DIRECTIONS FOR THIS TASK: Could you please return each line of the data that has the word "cách"?

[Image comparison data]
================

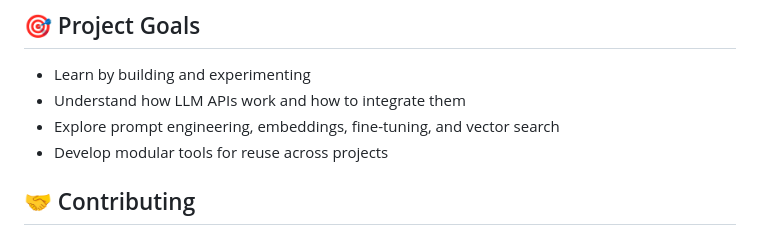
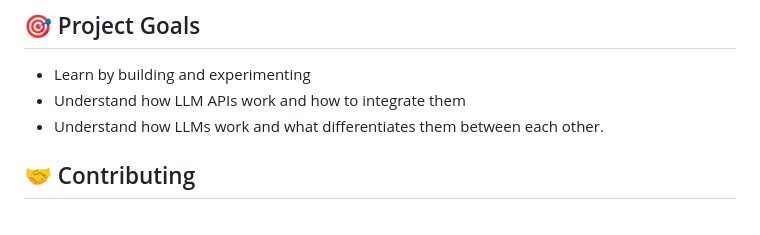
Before and after one commit to coolSurferBoi/LLM_Journeys, a Markdown page: README.md, the part around the change. Drawn GitHub-style.

```diff
--- a/README.md
+++ b/README.md
@@ -91,8 +91,7 @@ LLM_Journeys/
 
 - Learn by building and experimenting
 - Understand how LLM APIs work and how to integrate them
-- Explore prompt engineering, embeddings, fine-tuning, and vector search
-- Develop modular tools for reuse across projects
+- Understand how LLMs work and what differentiates them between each other.
 
 ## 🤝 Contributing
 
```
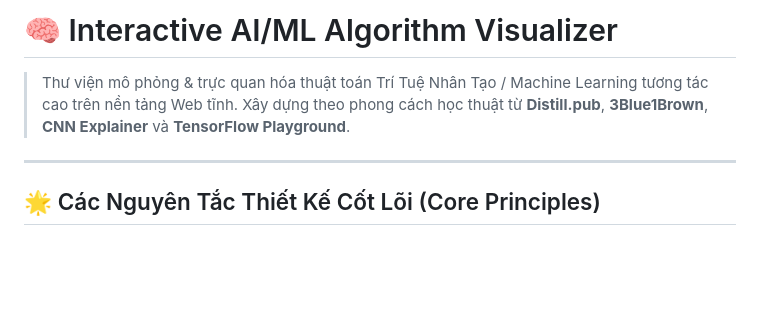
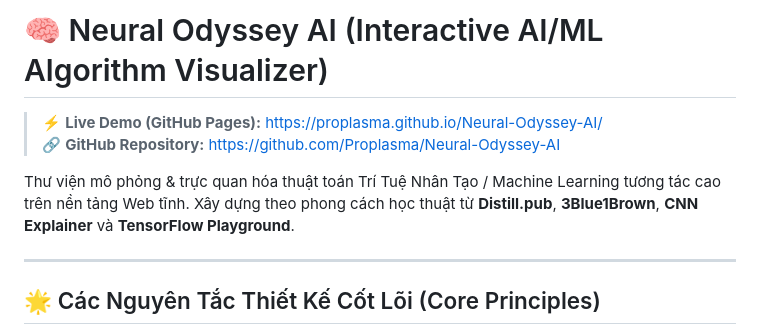
Before and after one commit to Proplasma/Neural-Odyssey-AI, a Markdown page: README.md, the part around the change. Drawn GitHub-style; blank space fills up the shorter version.

Commit message:
docs: add GitHub Pages live demo link

```diff
--- a/README.md
+++ b/README.md
@@ -1,7 +1,10 @@
-# 🧠 Interactive AI/ML Algorithm Visualizer
+# 🧠 Neural Odyssey AI (Interactive AI/ML Algorithm Visualizer)
 
-> Thư viện mô phỏng & trực quan hóa thuật toán Trí Tuệ Nhân Tạo / Machine Learning tương tác cao trên nền tảng Web tĩnh.
-> Xây dựng theo phong cách học thuật từ **Distill.pub**, **3Blue1Brown**, **CNN Explainer** và **TensorFlow Playground**.
+> ⚡ **Live Demo (GitHub Pages):** [https://proplasma.github.io/Neural-Odyssey-AI/](https://proplasma.github.io/Neural-Odyssey-AI/)
+> 🔗 **GitHub Repository:** [https://github.com/Proplasma/Neural-Odyssey-AI](https://github.com/Proplasma/Neural-Odyssey-AI)
+
+Thư viện mô phỏng & trực quan hóa thuật toán Trí Tuệ Nhân Tạo / Machine Learning tương tác cao trên nền tảng Web tĩnh.
+Xây dựng theo phong cách học thuật từ **Distill.pub**, **3Blue1Brown**, **CNN Explainer** và **TensorFlow Playground**.
 
 ---
 
```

================

SOLUTION:
-> Xây dựng theo phong cách học thuật từ **Distill.pub**, **3Blue1Brown**, **CNN Explainer** và **TensorFlow Playground**.
+Xây dựng theo phong cách học thuật từ **Distill.pub**, **3Blue1Brown**, **CNN Explainer** và **TensorFlow Playground**.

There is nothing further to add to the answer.